Alchian and Demsetz (1972), Dallas Cowboys Edition
| Peter Klein |
In Alchian and Demsetz’s (1972) nexus-of-contracts approach to the firm, bosses don’t necessarily hire workers; workers may just as easily hire bosses. Recall Cheung’s (1983, p. 8) famous illustration: “My own favorite example is riverboat pulling in China before the communist regime, when a large group of workers marched along the shore towing a good-sized wooden boat. The unique interest of this example is that the collaborators actually agreed to the hiring of a monitor to whip them.” In Alchian and Demsetz’s example, the employee can “fire” his employer by quitting, just as I can “fire” my grocer by shopping at a different store.
Here’s the Onion applying this logic to the NFL’s Dallas Cowboys:
IRVING, TEXAS — In an attempt to cut the franchise’s losses and “move forward in a positive direction,” the Dallas Cowboys severed ties with controversial owner Jerry Jones Monday, ending their tumultuous 20-year relationship with the divisive figure.

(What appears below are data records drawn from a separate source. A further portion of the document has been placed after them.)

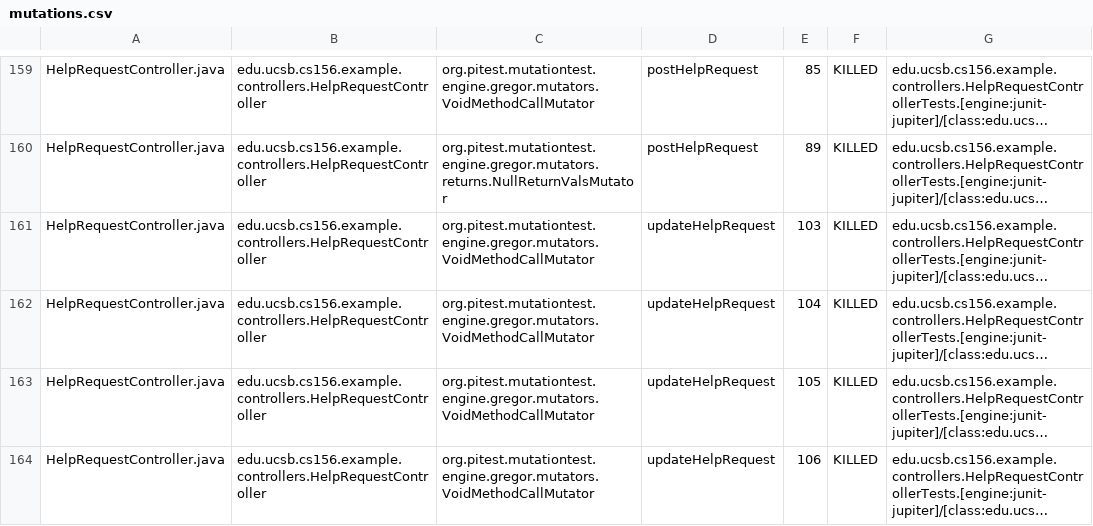
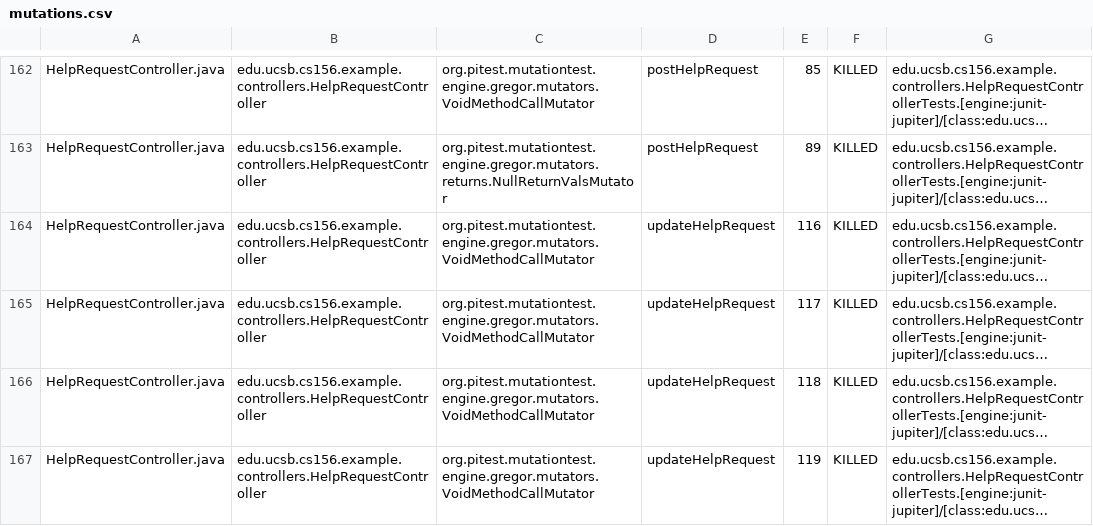
Before and after one commit to ucsb-cs156-s25/team01-s25-05, a CSV file: pitest/mutations.csv, drawn as a sheet; only a part is shown, gaps mark what is left out; long unchanged cells end in …; addresses are those after the commit; the diff covers the shown part only; the diff names each change by its address in the sheet, - before the commit and + after, or states it on an @@ line.

```diff
--- a/pitest/mutations.csv
+++ b/pitest/mutations.csv
-E164: 103
+E164: 116
-E165: 104
+E165: 117
-E166: 105
+E166: 118
-E167: 106
+E167: 119
```
Also changed, not shown: 3 added rows and 5 edited cells elsewhere in this file, 24 other files.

According to sources within the Cowboys organization, the decision to release Jones was influenced by the lack of any playoff victories in more than 12 years, the owner’s distracting sideline antics, and his selfish, “me first” attitude, which many said was having a cancerous effect on the clubhouse.
“We value Jerry’s contributions to the Cowboys over the past two decades, but it has become painfully clear that we just don’t share the same priorities,” Cowboys public relations director Richard Dalrymple said. “This wasn’t an easy choice to make, but we’re confident it is a decision that can only make our team better.”
I can see it now: “An NFL owner has no power of fiat, no authority, no disciplinary action any different in the slightest degree from ordinary market contracting between any two football players. . . .”